Item Type:

Journal Article (Original Article)

Division/Institute:

04 Faculty of Medicine > Department of Gastro-intestinal, Liver and Lung Disorders (DMLL) > Clinic of Thoracic Surgery

UniBE Contributor:

Dutly, André Emanuel

ISSN:

0023-6837

ISBN:

16518405

Publisher:

Nature Publishing Group

Language:

English

Submitter:

Factscience Import

Date Deposited:

04 Oct 2013 14:47

Last Modified:

17 Mar 2015 21:46

Publisher DOI:

10.1038/labinvest.3700399

PubMed ID:

16518405

Web of Science ID:

000236665900009

URI:
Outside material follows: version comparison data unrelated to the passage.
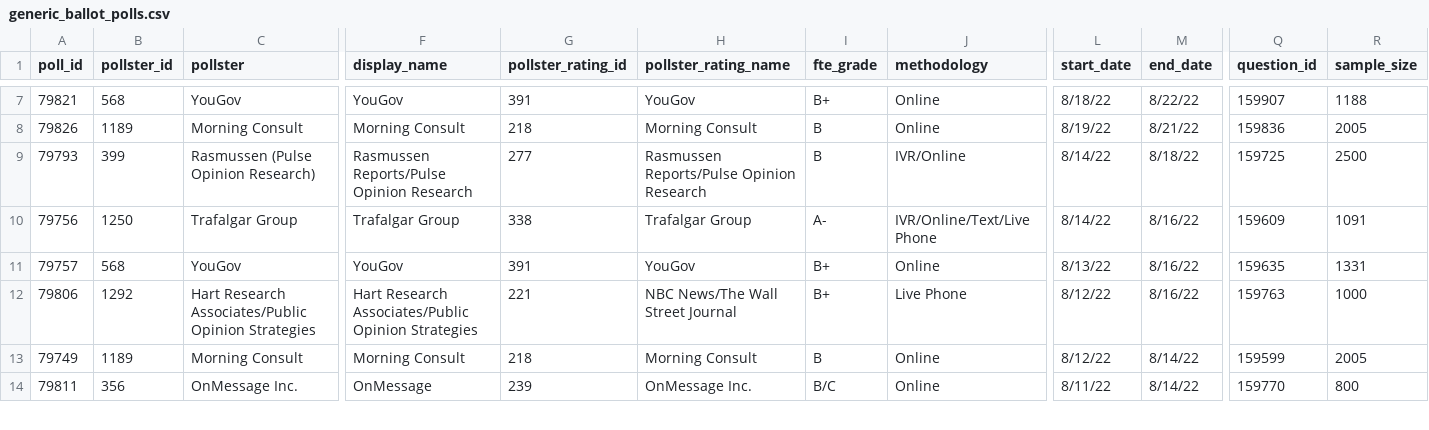
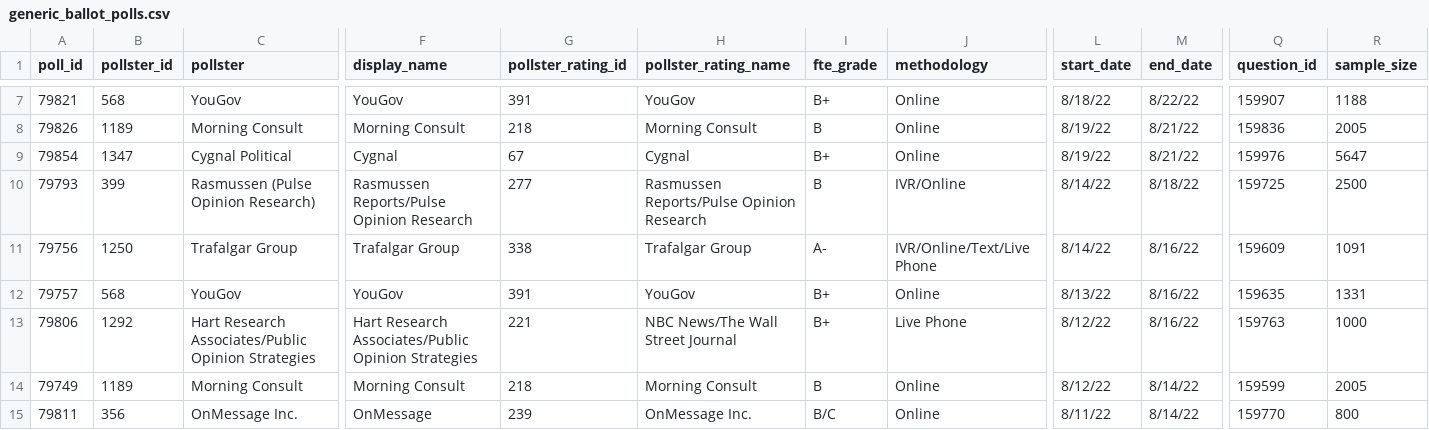
Before and after one commit to dcadata/fivey-is-an-emotional-fox, a CSV file: data/generic_ballot_polls.csv, drawn as a sheet; only a part is shown, gaps mark what is left out; rows hold the shown columns only; the diff names each change by its address in the sheet, - before the commit and + after, or states it on an @@ line.

```diff
--- a/data/generic_ballot_polls.csv
+++ b/data/generic_ballot_polls.csv
+row 9: 79854 | 1347 | Cygnal Political | Cygnal | 67 | Cygnal | B+ | Online | 8/19/22 | 8/21/22 | 159976 | 5647
```
Also changed, not shown: 1 other file.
https://boris.unibe.ch/id/eprint/19335 (FactScience: 1871)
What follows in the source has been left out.